[[ Listed entries open ]]

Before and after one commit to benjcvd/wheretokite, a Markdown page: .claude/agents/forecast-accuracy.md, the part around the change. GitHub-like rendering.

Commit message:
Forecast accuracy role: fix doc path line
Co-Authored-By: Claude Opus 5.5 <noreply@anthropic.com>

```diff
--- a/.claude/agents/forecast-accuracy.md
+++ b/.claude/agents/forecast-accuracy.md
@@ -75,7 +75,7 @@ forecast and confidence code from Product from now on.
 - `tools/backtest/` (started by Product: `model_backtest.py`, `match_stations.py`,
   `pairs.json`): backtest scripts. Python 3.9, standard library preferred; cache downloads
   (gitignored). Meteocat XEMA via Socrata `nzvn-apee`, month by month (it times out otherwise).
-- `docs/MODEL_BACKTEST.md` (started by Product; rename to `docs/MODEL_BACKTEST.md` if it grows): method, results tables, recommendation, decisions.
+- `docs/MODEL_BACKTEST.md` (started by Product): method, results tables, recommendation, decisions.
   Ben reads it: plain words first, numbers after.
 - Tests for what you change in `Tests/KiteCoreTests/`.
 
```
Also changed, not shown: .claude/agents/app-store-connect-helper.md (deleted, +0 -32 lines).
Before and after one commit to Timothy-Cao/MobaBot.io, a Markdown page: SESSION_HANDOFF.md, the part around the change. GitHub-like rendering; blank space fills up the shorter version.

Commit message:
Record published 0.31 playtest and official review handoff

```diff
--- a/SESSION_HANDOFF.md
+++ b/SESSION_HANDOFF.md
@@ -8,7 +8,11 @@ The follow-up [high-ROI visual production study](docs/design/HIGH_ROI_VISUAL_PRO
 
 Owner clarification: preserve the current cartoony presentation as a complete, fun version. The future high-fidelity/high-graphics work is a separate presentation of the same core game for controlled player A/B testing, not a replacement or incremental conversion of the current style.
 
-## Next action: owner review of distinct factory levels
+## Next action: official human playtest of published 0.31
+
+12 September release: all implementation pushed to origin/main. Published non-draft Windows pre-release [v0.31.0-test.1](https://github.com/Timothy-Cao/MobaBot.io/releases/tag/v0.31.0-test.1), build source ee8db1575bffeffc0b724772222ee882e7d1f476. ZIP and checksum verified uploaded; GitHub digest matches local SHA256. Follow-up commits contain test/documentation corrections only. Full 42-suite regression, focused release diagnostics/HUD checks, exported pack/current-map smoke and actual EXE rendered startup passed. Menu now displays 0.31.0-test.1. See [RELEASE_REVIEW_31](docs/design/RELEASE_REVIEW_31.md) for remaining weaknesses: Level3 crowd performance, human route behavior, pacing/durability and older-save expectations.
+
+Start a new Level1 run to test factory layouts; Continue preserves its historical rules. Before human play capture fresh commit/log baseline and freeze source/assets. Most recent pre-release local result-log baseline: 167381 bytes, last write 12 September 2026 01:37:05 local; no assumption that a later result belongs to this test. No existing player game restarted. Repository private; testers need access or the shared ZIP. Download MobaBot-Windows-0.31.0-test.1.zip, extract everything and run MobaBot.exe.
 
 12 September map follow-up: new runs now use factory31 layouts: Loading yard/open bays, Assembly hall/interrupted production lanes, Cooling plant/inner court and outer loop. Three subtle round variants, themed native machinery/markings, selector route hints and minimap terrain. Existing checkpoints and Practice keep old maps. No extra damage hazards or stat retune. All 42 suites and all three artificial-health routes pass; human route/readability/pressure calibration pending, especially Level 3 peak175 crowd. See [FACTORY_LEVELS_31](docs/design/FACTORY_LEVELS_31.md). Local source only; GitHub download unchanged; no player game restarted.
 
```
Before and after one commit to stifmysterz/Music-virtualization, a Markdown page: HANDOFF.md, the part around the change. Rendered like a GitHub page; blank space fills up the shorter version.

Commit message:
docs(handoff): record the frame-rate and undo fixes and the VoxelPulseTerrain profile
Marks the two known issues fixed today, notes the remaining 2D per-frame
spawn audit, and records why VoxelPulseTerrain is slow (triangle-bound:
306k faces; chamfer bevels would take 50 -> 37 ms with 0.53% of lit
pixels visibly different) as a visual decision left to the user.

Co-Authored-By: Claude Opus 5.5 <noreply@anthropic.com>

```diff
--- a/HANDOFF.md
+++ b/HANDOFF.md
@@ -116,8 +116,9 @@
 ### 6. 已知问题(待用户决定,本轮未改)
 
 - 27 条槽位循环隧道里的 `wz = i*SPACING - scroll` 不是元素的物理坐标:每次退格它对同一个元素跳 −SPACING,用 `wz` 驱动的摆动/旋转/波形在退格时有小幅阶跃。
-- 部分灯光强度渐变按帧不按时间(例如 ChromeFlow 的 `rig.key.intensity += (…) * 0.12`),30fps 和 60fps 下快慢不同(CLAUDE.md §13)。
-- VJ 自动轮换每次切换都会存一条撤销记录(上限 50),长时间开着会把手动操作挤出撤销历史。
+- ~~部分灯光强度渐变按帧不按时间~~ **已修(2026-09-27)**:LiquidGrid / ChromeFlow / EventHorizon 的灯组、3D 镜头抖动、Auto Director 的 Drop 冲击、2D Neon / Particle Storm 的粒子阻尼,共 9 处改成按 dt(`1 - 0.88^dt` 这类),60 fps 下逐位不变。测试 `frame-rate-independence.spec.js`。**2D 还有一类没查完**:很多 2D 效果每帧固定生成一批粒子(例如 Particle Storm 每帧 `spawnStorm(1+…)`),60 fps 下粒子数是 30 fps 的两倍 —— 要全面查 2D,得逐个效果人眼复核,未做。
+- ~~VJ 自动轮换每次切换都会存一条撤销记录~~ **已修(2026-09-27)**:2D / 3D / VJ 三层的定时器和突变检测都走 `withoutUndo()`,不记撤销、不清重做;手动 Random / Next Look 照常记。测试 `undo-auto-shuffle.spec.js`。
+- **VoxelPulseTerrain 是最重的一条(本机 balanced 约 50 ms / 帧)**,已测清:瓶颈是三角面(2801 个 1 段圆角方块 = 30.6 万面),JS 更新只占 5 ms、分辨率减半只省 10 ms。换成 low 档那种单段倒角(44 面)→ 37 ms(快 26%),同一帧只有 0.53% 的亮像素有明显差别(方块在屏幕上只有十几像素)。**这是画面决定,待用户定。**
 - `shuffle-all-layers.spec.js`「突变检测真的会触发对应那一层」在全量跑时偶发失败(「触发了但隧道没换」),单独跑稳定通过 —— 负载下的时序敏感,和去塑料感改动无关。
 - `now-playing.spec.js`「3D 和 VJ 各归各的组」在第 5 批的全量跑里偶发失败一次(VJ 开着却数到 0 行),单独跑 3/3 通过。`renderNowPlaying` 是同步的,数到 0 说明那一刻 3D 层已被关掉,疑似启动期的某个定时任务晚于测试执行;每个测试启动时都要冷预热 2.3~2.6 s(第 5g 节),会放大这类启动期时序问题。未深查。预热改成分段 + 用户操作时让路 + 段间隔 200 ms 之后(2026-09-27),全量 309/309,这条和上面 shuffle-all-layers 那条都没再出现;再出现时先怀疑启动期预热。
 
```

[[ Listed entries closed ]]

# Exercise requirements
Among the lines above, please find those with "after" and copy them.

# Exercise output
Before and after one commit to benjcvd/wheretokite, a Markdown page: .claude/agents/forecast-accuracy.md, the part around the change. GitHub-like rendering.
   Ben reads it: plain words first, numbers after.
Before and after one commit to Timothy-Cao/MobaBot.io, a Markdown page: SESSION_HANDOFF.md, the part around the change. GitHub-like rendering; blank space fills up the shorter version.
Before and after one commit to stifmysterz/Music-virtualization, a Markdown page: HANDOFF.md, the part around the change. Rendered like a GitHub page; blank space fills up the shorter version.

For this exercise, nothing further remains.